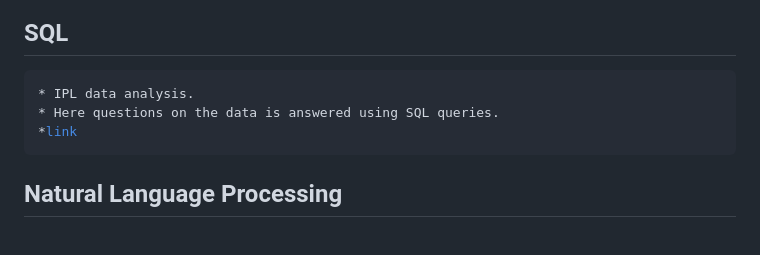
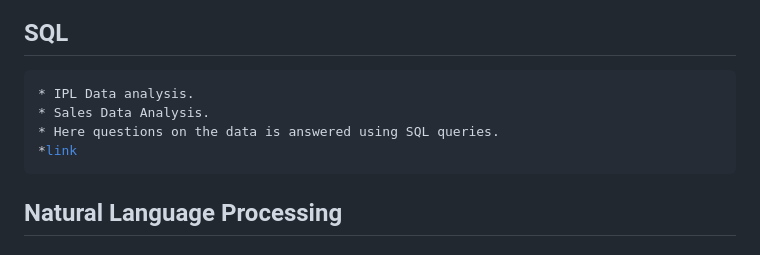
Before and after one commit to pooja614/ML_DL_projects, a Markdown page: README.md, the part around the change printed below. Rendered like a GitHub page.

```diff
--- a/README.md
+++ b/README.md
@@ -10,5 +10,6 @@ This repository contains personal projects in machine learning and deep learning
 
 ## SQL
 <pre>
-* IPL data analysis.
+* IPL Data analysis.
+* Sales Data Analysis.
 * Here questions on the data is answered using SQL queries.
```
Also changed, not shown: other parts of README.md (+1 -1 lines).
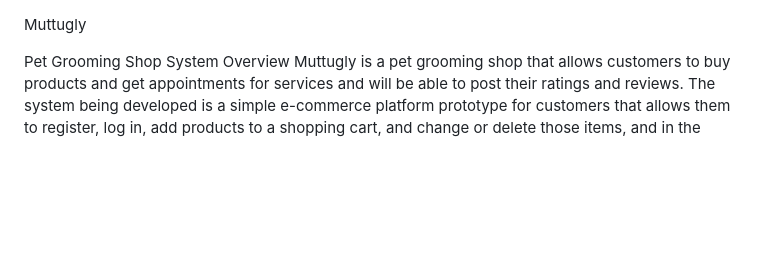
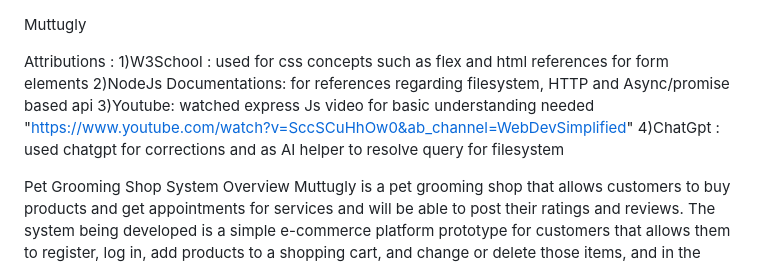
Before and after one commit to 2005198/Muttugly, a Markdown page: README.md, the part around the change. GitHub-like rendering; blank space fills up the shorter version.

Commit message:
Added Attributions

```diff
--- a/README.md
+++ b/README.md
@@ -1,4 +1,11 @@
 Muttugly
+
+
+Attributions :
+1)W3School : used for css concepts such as flex and html references for form elements
+2)NodeJs Documentations: for references regarding filesystem, HTTP and Async/promise based api
+3)Youtube: watched express Js video for basic understanding needed "https://www.youtube.com/watch?v=SccSCuHhOw0&ab_channel=WebDevSimplified"
+4)ChatGpt : used chatgpt for corrections and as AI helper to resolve query for filesystem
 
 Pet Grooming Shop
 System Overview
```
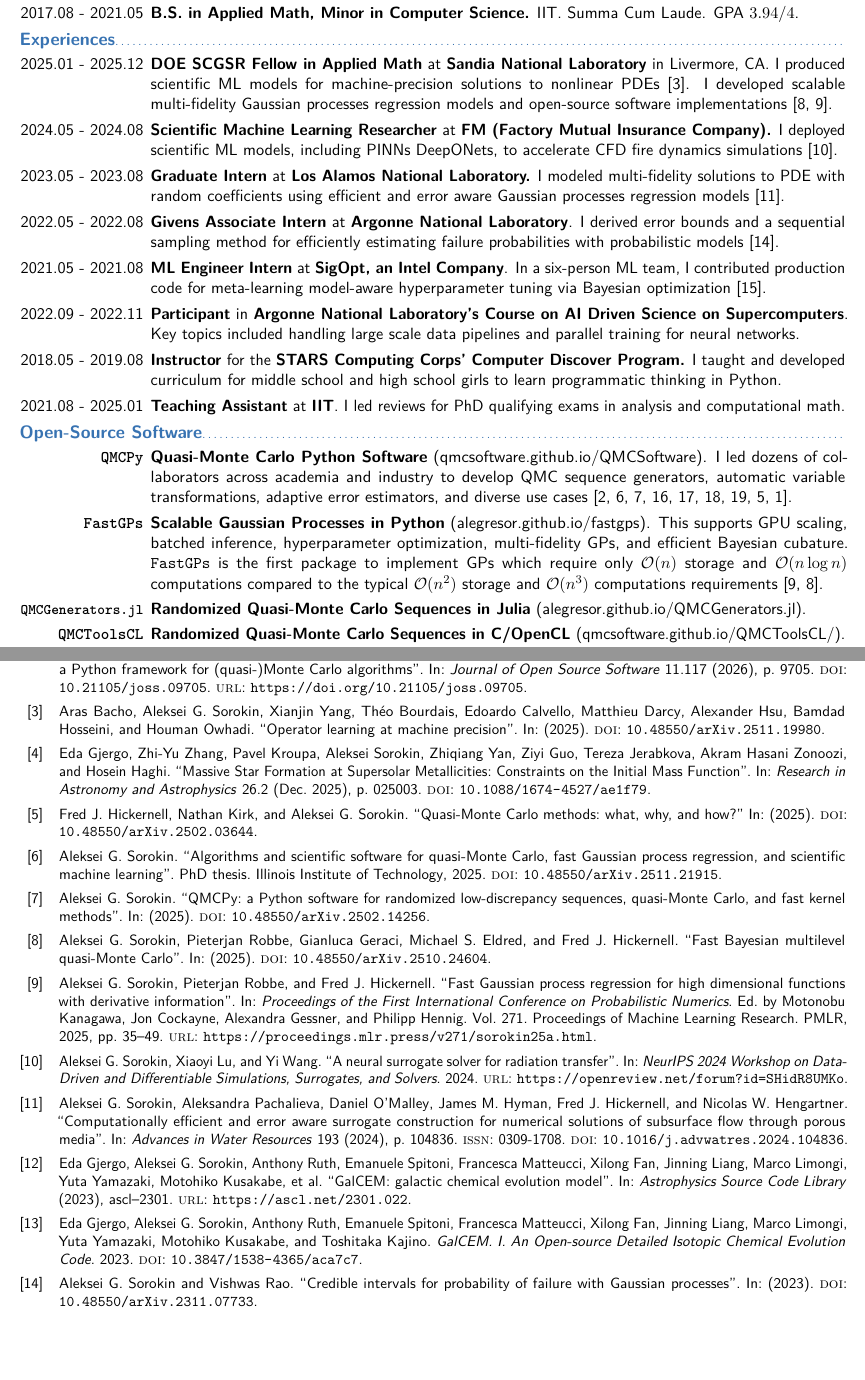
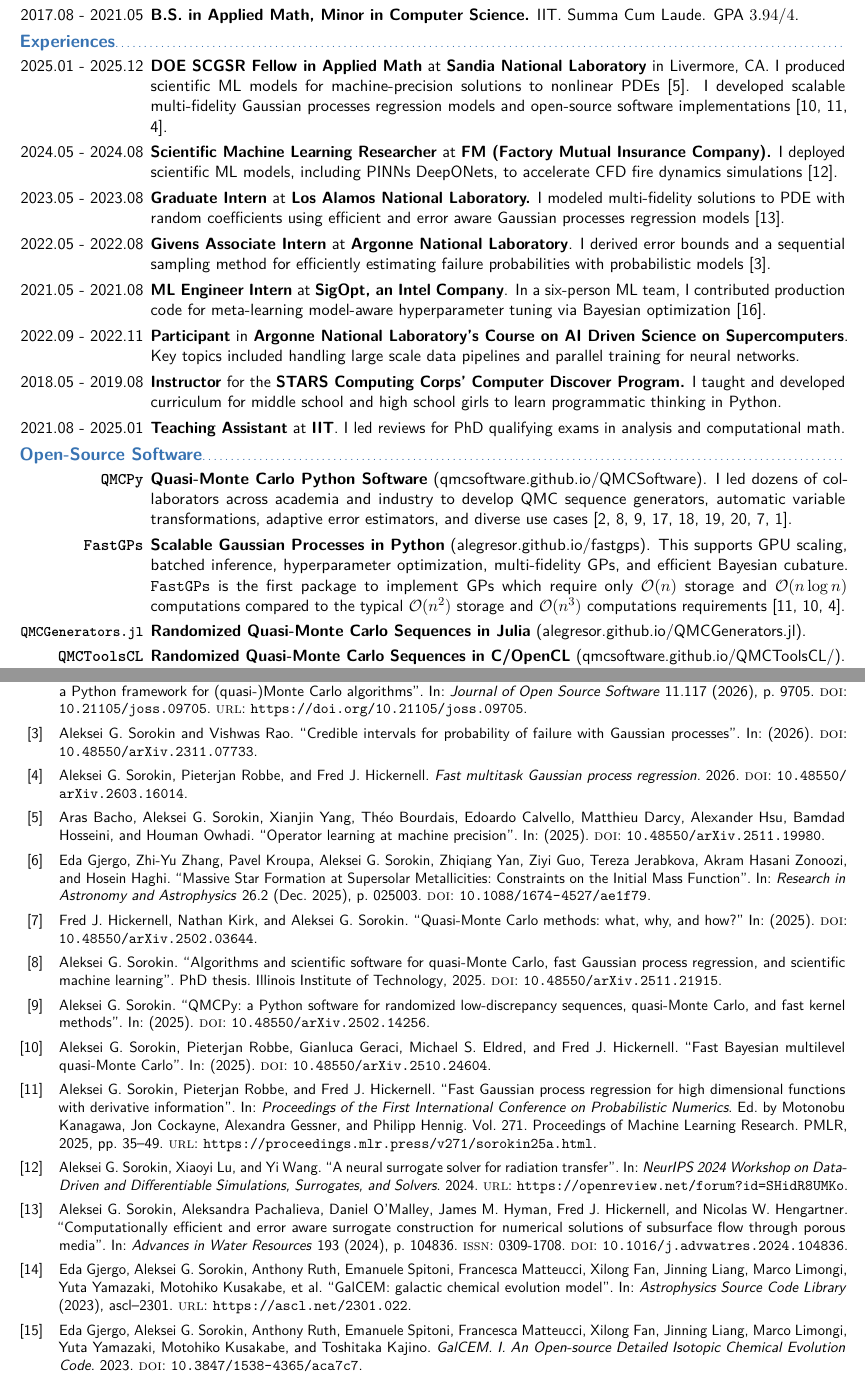
Before and after one commit to alegresor/alegresor.github.io, a LaTeX CV (resume/sorokin_resume.tex, which reads resume/ags.bib): two parts of pages 1 and 2 of 2, joined at a grey line, cut so that both start at the same text, the shorter picture padded with empty space. Compiled offline with pdfLaTeX.

Commit message:
add fmtgps paper to resume

```diff
--- a/resume/ags.bib
+++ b/resume/ags.bib
@@ -73,7 +70,3 @@
-  year                = {2023},
-  doi                 = {10.48550/arXiv.2311.07733},
-}
-
 @article{sorokin.sigopt_mulch,
   title               = {Sig{O}pt {M}ulch: an intelligent system for {A}uto{ML} of gradient boosted trees},
   author              = {Aleksei G. Sorokin and Xinran Zhu and Eric Hans Lee and Bolong Cheng},
@@ -112,7 +105,7 @@
 
 @article{gjergo2025massive,
   title               = {Massive Star Formation at Supersolar Metallicities: Constraints on the Initial Mass Function},
-  author              = {Gjergo, Eda and Zhang, Zhi-Yu and Kroupa, Pavel and Sorokin, Aleksei and Yan, Zhiqiang and Guo, Ziyi and Jerabkova, Tereza and Zonoozi, Akram Hasani and Haghi, Hosein},
+  author              = {Gjergo, Eda and Zhang, Zhi-Yu and Kroupa, Pavel and Sorokin, Aleksei G. and Yan, Zhiqiang and Guo, Ziyi and Jerabkova, Tereza and Zonoozi, Akram Hasani and Haghi, Hosein},
   year                = {2025},
   month               = dec,
   journal             = {Research in Astronomy and Astrophysics},
@@ -180,3 +173,8 @@
   eprint              = {https://academic.oup.com/imaiai/article-pdf/15/1/iaag003/67259522/iaag003.pdf},
 }
 
+@misc{sorokin.2026.fast_MTGPs,
+  title               = {Fast multitask {G}aussian process regression},
+  author              = {Aleksei G. Sorokin and Pieterjan Robbe and Fred J. Hickernell},
+  year                = {2026},
+  doi                 = {10.48550/arXiv.2603.16014},
@@ -183,3 +186,7 @@
+  year                = {2026},
+  doi                 = {10.48550/arXiv.2311.07733},
+}
+
 @article{sorokin.qmcpy_joss,
   title               = {{QMCPy}: a {P}ython framework for (quasi-){M}onte {C}arlo algorithms},
   author              = {Sorokin, Aleksei G. and Hickernell, Fred J. and Choi, Sou-Cheng T. and Rathinavel, Jagadeeswaran and Robbe, Pieterjan and Jain, Aadit},
--- a/resume/sorokin_resume.tex
+++ b/resume/sorokin_resume.tex
@@ -62,7 +62,7 @@
 \newentry{\normalfont{2017.08 - 2021.05}}{\textbf{B.S. in Applied Math, Minor in Computer Science.} IIT. Summa Cum Laude. GPA $3.94 / 4$.}
 
 \subsection{Experiences}
-\newentry{\normalfont{2025.01 - 2025.12}}{\textbf{DOE SCGSR Fellow in Applied Math} at \textbf{Sandia National Laboratory} in Livermore, CA. I produced scientific ML models for machine-precision solutions to nonlinear PDEs \cite{bacho.CHONKNORIS}. I developed scalable multi-fidelity Gaussian processes regression models and open-source software implementations \cite{sorokin.FastBayesianMLQMC,sorokin.fastgps_probnum25}.}
+\newentry{\normalfont{2025.01 - 2025.12}}{\textbf{DOE SCGSR Fellow in Applied Math} at \textbf{Sandia National Laboratory} in Livermore, CA. I produced scientific ML models for machine-precision solutions to nonlinear PDEs \cite{bacho.CHONKNORIS}. I developed scalable multi-fidelity Gaussian processes regression models and open-source software implementations \cite{sorokin.FastBayesianMLQMC,sorokin.fastgps_probnum25,sorokin.2026.fast_MTGPs}.}
 \newentry{\normalfont{2024.05 - 2024.08}}{\textbf{Scientific Machine Learning Researcher} at \textbf{FM (Factory Mutual Insurance Company).} I deployed scientific ML models, including PINNs DeepONets, to accelerate CFD fire dynamics simulations \cite{sorokin.RTE_DeepONet}.}
 \newentry{\normalfont{2023.05 - 2023.08}}{\textbf{Graduate Intern} at \textbf{Los Alamos National Laboratory.} I modeled multi-fidelity solutions to PDE with random coefficients using efficient and error aware Gaussian processes regression models \cite{sorokin.gp4darcy}.}
 \newentry{\normalfont{2022.05 - 2022.08}}{\textbf{Givens Associate Intern} at \textbf{Argonne National Laboratory}. I derived error bounds and a sequential sampling method for efficiently estimating failure probabilities with probabilistic models \cite{sorokin.adaptive_prob_failure_GP}.}
@@ -73,7 +73,7 @@
 
 \subsection{Open-Source Software}
 \newentry{\texttt{QMCPy}}{\textbf{Quasi-Monte Carlo Python Software} (\href{https://qmcsoftware.github.io/QMCSoftware}{qmcsoftware.github.io/QMCSoftware}). I led dozens of collaborators across academia and industry to develop QMC sequence generators, automatic variable transformations, adaptive error estimators, and diverse use cases \cite{sorokin.qmcpy_joss,sorokin.thesis,sorokin.2025.ld_randomizations_ho_nets_fast_kernel_mats,choi.challenges_great_qmc_software,choi.QMC_software,sorokin.MC_vector_functions_integrals,sorokin.QMC_IS_QMCPy,hickernell.qmc_what_why_how,jain.bernstein_betting_confidence_intervals}.}
-\newentry{\texttt{FastGPs}}{\textbf{Scalable Gaussian Processes in Python} (\href{https://alegresor.github.io/fastgps}{alegresor.github.io/fastgps}). This supports GPU scaling, batched inference, hyperparameter optimization, multi-fidelity GPs, and efficient Bayesian cubature. \texttt{FastGPs} is the first package to implement GPs which require only $\mathcal{O}(n)$ storage and $\mathcal{O}(n \log n)$ computations compared to the typical  $\mathcal{O}(n^2)$ storage and $\mathcal{O}(n^3)$ computations requirements \cite{sorokin.fastgps_probnum25,sorokin.FastBayesianMLQMC}.}
+\newentry{\texttt{FastGPs}}{\textbf{Scalable Gaussian Processes in Python} (\href{https://alegresor.github.io/fastgps}{alegresor.github.io/fastgps}). This supports GPU scaling, batched inference, hyperparameter optimization, multi-fidelity GPs, and efficient Bayesian cubature. \texttt{FastGPs} is the first package to implement GPs which require only $\mathcal{O}(n)$ storage and $\mathcal{O}(n \log n)$ computations compared to the typical  $\mathcal{O}(n^2)$ storage and $\mathcal{O}(n^3)$ computations requirements \cite{sorokin.fastgps_probnum25,sorokin.FastBayesianMLQMC,sorokin.2026.fast_MTGPs}.}
 \newentry{\scalebox{.9}{\texttt{QMCGenerators.jl}}}{\textbf{Randomized Quasi-Monte Carlo Sequences in Julia} (\href{https://alegresor.github.io/QMCGenerators.jl}{alegresor.github.io/QMCGenerators.jl}).}
 \newentry{\texttt{QMCToolsCL}}{\textbf{Randomized Quasi-Monte Carlo Sequences in C/OpenCL} (\href{https://qmcsoftware.github.io/QMCToolsCL/}{qmcsoftware.github.io/QMCToolsCL/}).}
 \newentry{\scalebox{.95}{\texttt{TorchOrthoPolys}}}{\textbf{Orthogonal Polynomials in PyTorch} (\href{https://alegresor.github.io/TorchOrthoPolys/}{alegresor.github.io/TorchOrthoPolys/}) with GPU support.}
```
Also changed, not shown: resume/sorokin_resume.pdf, resume/ags.bib (8 more changed lines).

•••••

> [Work to be completed] Among the lines of the records above, count those containing the word "arXiv", then give the number by itself.

> [Your solution] 3